Kids of Older Parents May Behave Better
This post on Yahoo Lifestyle calls out a Dutch research project analyzing almost 33,000 Dutch children between the ages of 10-12 and whose parents were 16-68. The ages cited don’t really add up so i am thinking that it might have been the ages when parents had the children, but I tracked down the study here (https://onlinelibrary.wiley.com/doi/full/10.1111/cdev.13267) in case you want to look into it further.
While this is an opinion piece, I can relate to the questions about having a child later in life and it’s good to know that potentially having a more mature outlook on life can help in providing a stable environment for kids to grow up with good social standards on behavior. But no story is one sided and I would disagree with the author in this post that the why’s may be unimportant (i.e., regardless of the why’s). Socioeconomic factors play huge roles in analyzing data like this and it should be noted that in all big data sets we look at a population as a “whole” and make conclusions - accepting that these conditions are not “exclusive”. There are plenty of young parents with well behaved kids and plenty of older parents with kids that fly off the rails from time to time. Plus we need to look at what the definition of well behaved is...
However, if we find out why’s (like financial stability, more confidence in individual identity, broader social networks, etc.) what we can all start to do is move behavior to help those who might need it more - how could we help younger parents adjust better? Single parents adjust better? etc. There’s no such thing as a perfect parent or child, but what I take away from something like this is that age shouldn’t be the reason you don’t have a child - bringing in the life to this world is a blessing to your soul and being and I can think of no other gift I have been given in my 43 years that comes close to my family and my chance to be a dad.
Must Read Article on Ageist Rhetoric
I read this brief article on by Charlotte Albright and couldn’t agree more about her stance on the need for us to move away from accepted ageist rhetoric. I would even carry it out further and expand the concept to terms like millennials, “youth” and more. The political environment has been calling out concerns about energy levels or brain function of older candidates and I think we all just need to take a step back and think through what we really want - the best candidates possible.
In this editorial she talks about how we focus on the challenges with an aging population and rarely reflect on the opportunities. We have to note the challenges and prepare for them (just like addressing the increased debt held by today’s young adults) but we also have to assess potential. If there is a large group of people with great ideas and wisdom who are freeing up time, how do we engage that group to improve our communities? How can we take their individual and collective wisdom to make sure that we pass on the best of us to our future? Please read it to understand that past 60, 70, 80 and more, contribution is not necessarily weighed by what year you’re born, but rather by what value you continue to bring - value is not age defined:)
Every Big Hack to Date
CNET posted a piece outlining the major hacks of recent years. It’s helpful to see the scope and breadth of the attacks and the kinds of information that have been compromised. There are things we can do to help take a more active role in monitoring our credit and our identities given today’s landscape of data theft. It is doubtful that we can stop it or protect ourselves completely.

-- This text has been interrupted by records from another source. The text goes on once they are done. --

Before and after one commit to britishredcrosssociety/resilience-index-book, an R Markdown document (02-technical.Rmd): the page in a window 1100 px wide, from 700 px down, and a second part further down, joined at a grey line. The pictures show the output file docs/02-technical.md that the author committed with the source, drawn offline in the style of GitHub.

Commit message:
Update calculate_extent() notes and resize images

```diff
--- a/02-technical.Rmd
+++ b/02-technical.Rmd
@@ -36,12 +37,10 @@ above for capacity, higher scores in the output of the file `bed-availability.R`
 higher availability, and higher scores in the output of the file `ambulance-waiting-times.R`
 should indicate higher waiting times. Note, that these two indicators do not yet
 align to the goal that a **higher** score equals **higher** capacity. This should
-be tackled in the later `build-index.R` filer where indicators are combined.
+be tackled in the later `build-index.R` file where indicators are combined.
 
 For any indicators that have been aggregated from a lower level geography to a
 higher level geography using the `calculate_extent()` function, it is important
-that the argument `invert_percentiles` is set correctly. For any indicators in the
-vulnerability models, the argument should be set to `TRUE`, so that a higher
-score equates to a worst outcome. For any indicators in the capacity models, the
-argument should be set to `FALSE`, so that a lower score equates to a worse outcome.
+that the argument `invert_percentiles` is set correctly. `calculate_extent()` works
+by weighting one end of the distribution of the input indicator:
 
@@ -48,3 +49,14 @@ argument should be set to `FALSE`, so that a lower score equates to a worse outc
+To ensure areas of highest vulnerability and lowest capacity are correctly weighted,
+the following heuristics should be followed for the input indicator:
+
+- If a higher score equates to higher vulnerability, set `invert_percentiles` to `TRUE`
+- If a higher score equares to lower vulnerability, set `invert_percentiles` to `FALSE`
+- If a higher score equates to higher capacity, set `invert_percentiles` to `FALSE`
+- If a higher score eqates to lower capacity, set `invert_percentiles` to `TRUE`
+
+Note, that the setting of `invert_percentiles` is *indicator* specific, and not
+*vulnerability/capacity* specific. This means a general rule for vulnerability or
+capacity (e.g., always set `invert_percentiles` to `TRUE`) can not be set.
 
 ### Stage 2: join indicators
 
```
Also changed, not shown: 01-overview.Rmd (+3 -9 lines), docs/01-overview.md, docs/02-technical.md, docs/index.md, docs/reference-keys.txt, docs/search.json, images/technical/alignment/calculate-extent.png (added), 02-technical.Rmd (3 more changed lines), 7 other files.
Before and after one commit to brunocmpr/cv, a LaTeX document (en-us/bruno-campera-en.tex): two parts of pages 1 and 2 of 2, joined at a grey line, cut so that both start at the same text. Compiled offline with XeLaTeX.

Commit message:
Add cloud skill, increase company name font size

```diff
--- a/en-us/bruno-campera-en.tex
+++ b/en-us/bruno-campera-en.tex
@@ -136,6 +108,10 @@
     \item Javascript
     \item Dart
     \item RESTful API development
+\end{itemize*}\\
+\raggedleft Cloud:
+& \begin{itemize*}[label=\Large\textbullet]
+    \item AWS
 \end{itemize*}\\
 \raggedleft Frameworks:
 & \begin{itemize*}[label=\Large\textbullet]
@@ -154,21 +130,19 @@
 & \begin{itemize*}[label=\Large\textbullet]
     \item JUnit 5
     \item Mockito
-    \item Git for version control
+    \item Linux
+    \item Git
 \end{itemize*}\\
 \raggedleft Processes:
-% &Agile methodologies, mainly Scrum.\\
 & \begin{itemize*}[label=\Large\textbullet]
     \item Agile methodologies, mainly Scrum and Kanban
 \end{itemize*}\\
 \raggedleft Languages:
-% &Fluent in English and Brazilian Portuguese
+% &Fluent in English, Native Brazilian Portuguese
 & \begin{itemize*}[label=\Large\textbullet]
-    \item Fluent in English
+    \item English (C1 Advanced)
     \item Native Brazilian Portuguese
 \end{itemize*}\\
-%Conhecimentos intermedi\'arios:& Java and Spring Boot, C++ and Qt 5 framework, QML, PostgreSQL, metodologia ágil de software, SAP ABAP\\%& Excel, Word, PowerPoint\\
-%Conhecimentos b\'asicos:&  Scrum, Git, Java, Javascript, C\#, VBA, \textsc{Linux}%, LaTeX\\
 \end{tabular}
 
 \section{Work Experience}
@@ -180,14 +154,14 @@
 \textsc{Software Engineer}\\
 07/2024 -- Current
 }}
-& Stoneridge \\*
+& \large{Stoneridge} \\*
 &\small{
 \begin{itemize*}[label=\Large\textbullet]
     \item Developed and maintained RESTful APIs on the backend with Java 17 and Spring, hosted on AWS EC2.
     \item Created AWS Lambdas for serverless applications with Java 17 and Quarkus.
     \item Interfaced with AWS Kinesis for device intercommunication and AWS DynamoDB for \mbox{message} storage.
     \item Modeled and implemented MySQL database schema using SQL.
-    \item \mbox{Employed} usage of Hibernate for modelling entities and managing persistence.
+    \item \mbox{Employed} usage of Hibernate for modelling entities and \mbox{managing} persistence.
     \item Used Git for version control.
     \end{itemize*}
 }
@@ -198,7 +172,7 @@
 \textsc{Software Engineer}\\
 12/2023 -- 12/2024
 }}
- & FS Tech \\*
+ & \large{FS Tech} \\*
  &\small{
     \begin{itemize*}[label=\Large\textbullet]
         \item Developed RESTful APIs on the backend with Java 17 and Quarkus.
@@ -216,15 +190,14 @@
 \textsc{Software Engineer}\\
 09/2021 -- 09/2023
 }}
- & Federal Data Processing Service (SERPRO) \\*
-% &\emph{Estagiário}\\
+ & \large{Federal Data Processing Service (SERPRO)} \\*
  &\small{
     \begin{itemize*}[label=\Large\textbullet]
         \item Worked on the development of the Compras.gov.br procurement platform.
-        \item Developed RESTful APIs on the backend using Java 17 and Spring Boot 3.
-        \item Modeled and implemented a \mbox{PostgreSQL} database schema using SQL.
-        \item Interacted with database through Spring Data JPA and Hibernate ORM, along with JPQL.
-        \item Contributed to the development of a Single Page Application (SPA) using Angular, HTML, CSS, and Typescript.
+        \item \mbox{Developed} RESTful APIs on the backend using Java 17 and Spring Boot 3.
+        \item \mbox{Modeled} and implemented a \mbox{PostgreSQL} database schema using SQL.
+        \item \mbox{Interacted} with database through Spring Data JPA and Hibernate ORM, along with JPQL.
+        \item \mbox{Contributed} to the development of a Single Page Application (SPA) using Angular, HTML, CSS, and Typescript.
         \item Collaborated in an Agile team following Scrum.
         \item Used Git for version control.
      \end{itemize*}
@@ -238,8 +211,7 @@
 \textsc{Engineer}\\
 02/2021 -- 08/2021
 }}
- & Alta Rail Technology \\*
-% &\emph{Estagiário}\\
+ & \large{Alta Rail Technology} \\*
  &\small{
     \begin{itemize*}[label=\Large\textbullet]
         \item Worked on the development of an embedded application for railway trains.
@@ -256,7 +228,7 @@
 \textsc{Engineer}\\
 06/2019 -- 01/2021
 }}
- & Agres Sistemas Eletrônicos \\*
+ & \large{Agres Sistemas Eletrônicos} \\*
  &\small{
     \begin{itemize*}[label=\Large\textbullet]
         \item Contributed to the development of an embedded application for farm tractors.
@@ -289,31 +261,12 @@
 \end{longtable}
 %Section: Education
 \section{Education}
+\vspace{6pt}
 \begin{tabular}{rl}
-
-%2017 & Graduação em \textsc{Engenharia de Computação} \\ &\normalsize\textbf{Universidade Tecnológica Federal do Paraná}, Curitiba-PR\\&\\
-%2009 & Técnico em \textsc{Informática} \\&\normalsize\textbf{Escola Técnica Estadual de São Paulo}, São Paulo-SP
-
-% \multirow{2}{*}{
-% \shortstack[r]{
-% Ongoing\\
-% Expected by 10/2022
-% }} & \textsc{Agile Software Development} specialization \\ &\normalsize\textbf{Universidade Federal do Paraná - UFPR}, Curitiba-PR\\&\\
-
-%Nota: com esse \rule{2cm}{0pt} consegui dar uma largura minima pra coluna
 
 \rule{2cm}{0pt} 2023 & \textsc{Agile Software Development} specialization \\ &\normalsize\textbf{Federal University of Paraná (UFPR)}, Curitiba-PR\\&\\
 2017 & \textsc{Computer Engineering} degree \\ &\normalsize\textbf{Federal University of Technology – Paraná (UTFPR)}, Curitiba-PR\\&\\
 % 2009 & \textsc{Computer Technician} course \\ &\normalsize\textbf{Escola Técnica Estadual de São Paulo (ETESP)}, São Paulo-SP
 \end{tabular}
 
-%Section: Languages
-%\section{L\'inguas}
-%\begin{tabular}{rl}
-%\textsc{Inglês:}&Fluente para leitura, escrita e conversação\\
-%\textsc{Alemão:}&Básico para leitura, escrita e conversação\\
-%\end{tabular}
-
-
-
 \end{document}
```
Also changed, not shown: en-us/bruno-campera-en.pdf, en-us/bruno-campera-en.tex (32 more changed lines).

Frank Abagnale who helps the AARP Fraud Watch program identify and inform people about what is happening noted that the free credit reporting programs after a breach are nice, but largely ineffective because of the shelf life of the data that was compromised. He talked at Mohegan Sun and I created a summary of that program that you can find here https://static.wixstatic.com/ugd/e0c6e1_978c489fdc0c4967a0c753894f71da77.pdf.
But posts like this one from CNET are very helpful in illustrating the issues we face when large companies do get hacked. They need the data to provide us with the convenient services we desire, but that information is valuable to people looking to defraud you out of money and / or steal your identity. Data security is something all of us are going to have to be more vigilant of in the future.
Caregiver: Getting a Loved One to Bathe
This Column in the Globe Gazette of Northern Iowa addresses some of the unique challenges one may face when someone they care for no longer thinks bathing may be necessary or when a loved one has a hard time knowing they “need” to bathe. They reference a group which is important when taking on the role of caregiver-we learn and pick up tips when we share and discuss all the things we deal with.
I encourage people who may be dealing with this to read this column and / or perhaps follow it in the event there are more articles for caregivers with loved ones suffering from Alzheimer’s and Dementia. There are 4 immediate tips given in here that could help right away.